The last few weeks have been a bit crazy. Like face-eating crazy! Amid the packing for our move, one of my ovaries suddenly decided it wanted to kill me. A few days later a giant wind storm attempted to blow the state of Virginia right off of North American continent and the power went out for almost a week. Making matters worse, the sun blew up, causing a heat wave and 100 degree temperatures... and we had no electricity (or air conditioning).
(Checking out the storm damage 2 blocks from our house)
After sleeping in pools of sweat in our own beds the first night of no power, moving the family down to the
(Recharging our electronics at McDonald's)
We spent an hour scrambling about in our darkened house, trying to find and pack the necessities to survive a few days away from home. We ended up at Mimi and Pop's house until July 5th when we got word power was back on in our part of town.
Needless to say, all of this change and activity threw Iraq for a giant loop. By the time we got back home and started trying to settle back into our daily summer routine, poor Iraq was wound up tighter than a ball of woolen yarn that had been through 10 very hot dryer cycles.
We had to handle her as we would a grenade with the pin pulled out, and no matter how lightly we tread, we were still subjected to intermittent explosions. She ran away from the therapists that visit throughout the week and erupted in tears at least 4 times every hour. She begged incessantly for random and unnecessary items and her OCD behaviors caused other people's trinkets to disappear and large piles of "stuff" to grow in strange places.
Just when we were about to erect a large billboard advertisement on the highway in hopes of selling our out of control offspring (it's a joke people!) we received word that the guinea fowl babies (keets) we had been waiting for had hatched and we could come pick them up.
This was either going to create a world of excess work for us, or provide a little relief.
We set out to the bird-lady's house after bed time, and once there received a fantastic tour of the incubators, the brooders, the coops and we got to meet lots and lots of chickens of all different, wonderful breeds!
Iraq was enthralled!
Our four, hours-old keets packed up and ready to go, we decided on a last-minute "impulse buy."
The little fluffy chick was like an irresistible nick-knack sparkling from a shelf in a grocery store check out line. And in that one moment of weakness, we may have spent the best $5 ever!
This is Millie, our impulse-buy chick. She was hatched on the 26th of June and she is a Mille Fleur Cochin chicken. As cute as she is today, she could end up looking something like this some day:
(This is not my picture, but one from a breeder of these lovely birds)
This is a bantam (miniature or small) breed of chicken.
Yesterday Iraq spent the entire day nurturing and caring for Millie. Now mind you, this is a kid who thinks "playing" with dolls means arranging them in a perfect row by hair color and that small children (like her sister) are simply an annoyance. She has never before shown this kind of heart-felt empathy and nurturing toward anything or anyone. She has mimicked these behaviors in the past, yet for us it was like looking upon an empty exoskeleton - a cicada shell emotion.
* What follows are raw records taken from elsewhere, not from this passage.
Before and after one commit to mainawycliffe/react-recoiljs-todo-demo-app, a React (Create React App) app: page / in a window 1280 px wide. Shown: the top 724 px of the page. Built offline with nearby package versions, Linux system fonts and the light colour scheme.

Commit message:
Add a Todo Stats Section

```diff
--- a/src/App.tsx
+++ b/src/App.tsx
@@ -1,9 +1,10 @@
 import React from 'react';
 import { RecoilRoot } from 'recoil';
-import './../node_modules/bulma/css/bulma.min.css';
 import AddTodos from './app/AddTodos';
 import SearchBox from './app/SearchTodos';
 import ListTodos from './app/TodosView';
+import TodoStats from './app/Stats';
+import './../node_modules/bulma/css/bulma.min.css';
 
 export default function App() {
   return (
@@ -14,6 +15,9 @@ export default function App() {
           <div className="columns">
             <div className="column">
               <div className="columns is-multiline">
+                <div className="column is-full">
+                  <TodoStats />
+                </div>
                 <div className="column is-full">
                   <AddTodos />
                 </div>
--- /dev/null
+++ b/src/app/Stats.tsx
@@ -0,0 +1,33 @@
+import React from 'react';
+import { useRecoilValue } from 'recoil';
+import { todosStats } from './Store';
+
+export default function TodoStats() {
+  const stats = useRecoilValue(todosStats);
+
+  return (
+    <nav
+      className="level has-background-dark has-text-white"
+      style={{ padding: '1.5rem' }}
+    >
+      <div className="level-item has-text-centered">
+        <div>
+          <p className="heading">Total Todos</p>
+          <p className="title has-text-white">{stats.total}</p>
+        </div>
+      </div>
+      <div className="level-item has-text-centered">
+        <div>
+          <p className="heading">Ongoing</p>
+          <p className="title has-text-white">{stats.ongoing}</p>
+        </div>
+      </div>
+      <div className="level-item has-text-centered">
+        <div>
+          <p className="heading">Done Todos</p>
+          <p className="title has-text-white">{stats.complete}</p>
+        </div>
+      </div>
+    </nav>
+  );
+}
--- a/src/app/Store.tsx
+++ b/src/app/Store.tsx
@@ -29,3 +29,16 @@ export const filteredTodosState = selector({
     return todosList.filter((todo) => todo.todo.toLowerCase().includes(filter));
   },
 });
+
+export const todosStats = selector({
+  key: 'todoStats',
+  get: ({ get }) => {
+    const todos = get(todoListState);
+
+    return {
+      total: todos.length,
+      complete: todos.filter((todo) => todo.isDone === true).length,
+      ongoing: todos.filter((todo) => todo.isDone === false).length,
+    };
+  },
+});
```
Now suddenly Millie has made it real.
Every half hour or so, Iraq brings Millie back to eat and drink in her brooder. When Millie is satiated, her peeps can be heard throughout the house, calling her "mommy" back to pick her up again. Millie prefers Iraq's attentions to her warm, cozy, keet-filled brooder.
They read quietly together, they dance together, they talk to each other and they do lots of cuddling. Millie is the sweetest-natured bird I have ever met - content to do what ever Iraq wants to do.
Since yesterday, Iraq has been smiling for hours on end. Suddenly that grenade with the pulled pin has morphed into a kitten lounging in the sunshine. The whole atmosphere within the house has calmed and quieted.
We'll be moving at the end of the month, and Millie will be moving right along with us. Better yet, where we're going there is an active 4-H club. If Iraq turns this new-found enjoyment into a long-term love, she can get involved with so many facets of poultry-raising. There are shows where her "babies" can win awards. She could learn to hatch eggs in an incubator... (can you tell mom's excitement may be running wild about now?)
In the end, it doesn't really matter if chickens become a life-long love or if just having Millie right here, right now is the extent of it. All I know is that Millie has brought out some changes in Iraq - and that this one, tiny, fluffy little chick is helping my daughter grow!
(Iraq with a guinea keet)
Enjoy this blog? Let me know by voting on TopMommyBlogs!
Follow the link and scroll down until you find Adasperdown Town.